#### Work required
In the entries that follow, find each line with the word "shown" and copy it.

(Before-and-after change records)
○ ○ ○ ○

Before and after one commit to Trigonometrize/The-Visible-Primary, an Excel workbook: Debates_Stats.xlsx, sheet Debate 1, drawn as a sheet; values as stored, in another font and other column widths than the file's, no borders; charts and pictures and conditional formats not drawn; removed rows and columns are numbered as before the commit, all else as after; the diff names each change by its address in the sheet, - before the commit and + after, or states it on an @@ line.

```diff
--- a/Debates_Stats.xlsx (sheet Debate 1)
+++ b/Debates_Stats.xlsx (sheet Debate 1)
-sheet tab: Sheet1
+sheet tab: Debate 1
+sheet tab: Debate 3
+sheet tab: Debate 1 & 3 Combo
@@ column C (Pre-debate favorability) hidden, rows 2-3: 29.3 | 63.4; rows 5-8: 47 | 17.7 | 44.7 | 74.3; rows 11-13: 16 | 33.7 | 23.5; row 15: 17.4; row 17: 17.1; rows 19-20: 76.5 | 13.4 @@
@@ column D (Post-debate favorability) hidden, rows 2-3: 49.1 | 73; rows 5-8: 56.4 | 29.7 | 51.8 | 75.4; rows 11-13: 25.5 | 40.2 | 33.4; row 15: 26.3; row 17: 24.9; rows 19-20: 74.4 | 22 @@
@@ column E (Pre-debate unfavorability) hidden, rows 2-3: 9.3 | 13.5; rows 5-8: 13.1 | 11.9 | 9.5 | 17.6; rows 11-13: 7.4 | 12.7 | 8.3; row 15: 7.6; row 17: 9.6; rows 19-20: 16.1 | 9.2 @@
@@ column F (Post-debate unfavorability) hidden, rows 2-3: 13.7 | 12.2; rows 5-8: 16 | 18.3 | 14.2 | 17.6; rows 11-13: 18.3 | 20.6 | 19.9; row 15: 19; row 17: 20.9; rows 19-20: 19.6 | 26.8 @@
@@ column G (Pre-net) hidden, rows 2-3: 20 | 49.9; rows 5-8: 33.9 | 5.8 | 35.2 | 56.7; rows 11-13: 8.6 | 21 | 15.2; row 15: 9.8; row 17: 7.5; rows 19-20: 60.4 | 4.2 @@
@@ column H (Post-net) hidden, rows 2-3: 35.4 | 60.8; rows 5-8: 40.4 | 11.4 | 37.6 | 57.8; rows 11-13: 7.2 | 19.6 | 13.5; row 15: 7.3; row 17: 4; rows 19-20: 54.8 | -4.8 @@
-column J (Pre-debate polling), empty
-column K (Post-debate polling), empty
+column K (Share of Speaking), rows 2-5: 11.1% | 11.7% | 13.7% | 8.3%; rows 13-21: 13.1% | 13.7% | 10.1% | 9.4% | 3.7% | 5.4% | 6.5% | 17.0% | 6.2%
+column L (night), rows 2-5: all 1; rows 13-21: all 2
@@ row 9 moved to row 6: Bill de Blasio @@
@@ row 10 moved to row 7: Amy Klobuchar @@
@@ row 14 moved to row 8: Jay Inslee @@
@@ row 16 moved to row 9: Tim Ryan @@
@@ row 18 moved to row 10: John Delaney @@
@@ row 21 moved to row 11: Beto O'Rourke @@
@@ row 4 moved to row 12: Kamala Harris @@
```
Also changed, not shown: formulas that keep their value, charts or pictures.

○ ○ ○ ○

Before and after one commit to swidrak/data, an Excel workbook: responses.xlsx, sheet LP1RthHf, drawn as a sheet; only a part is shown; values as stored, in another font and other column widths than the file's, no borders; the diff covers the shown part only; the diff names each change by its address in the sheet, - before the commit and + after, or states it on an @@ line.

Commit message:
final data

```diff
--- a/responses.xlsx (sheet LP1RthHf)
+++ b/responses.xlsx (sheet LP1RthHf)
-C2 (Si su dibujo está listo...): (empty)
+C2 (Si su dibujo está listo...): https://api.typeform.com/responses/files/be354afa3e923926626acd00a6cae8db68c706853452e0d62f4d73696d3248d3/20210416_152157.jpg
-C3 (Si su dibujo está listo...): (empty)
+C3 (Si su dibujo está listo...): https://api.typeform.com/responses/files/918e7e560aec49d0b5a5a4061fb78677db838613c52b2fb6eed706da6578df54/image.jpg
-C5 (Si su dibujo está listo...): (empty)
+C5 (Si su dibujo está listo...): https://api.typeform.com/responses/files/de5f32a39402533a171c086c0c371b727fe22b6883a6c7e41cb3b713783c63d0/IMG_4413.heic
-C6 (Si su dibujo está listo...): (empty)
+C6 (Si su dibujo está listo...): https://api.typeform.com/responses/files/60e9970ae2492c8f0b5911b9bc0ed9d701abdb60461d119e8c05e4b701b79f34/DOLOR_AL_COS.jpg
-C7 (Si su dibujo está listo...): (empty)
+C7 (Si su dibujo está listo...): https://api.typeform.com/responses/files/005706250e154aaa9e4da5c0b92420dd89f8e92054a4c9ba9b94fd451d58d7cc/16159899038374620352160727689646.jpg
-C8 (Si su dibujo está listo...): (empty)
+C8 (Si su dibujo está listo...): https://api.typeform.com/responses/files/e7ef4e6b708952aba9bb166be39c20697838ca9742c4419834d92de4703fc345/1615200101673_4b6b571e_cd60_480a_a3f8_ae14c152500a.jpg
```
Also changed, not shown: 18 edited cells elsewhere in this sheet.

○ ○ ○ ○

#### Answer box
Also changed, not shown: formulas that keep their value, charts or pictures.
Before and after one commit to swidrak/data, an Excel workbook: responses.xlsx, sheet LP1RthHf, drawn as a sheet; only a part is shown; values as stored, in another font and other column widths than the file's, no borders; the diff covers the shown part only; the diff names each change by its address in the sheet, - before the commit and + after, or states it on an @@ line.
Also changed, not shown: 18 edited cells elsewhere in this sheet.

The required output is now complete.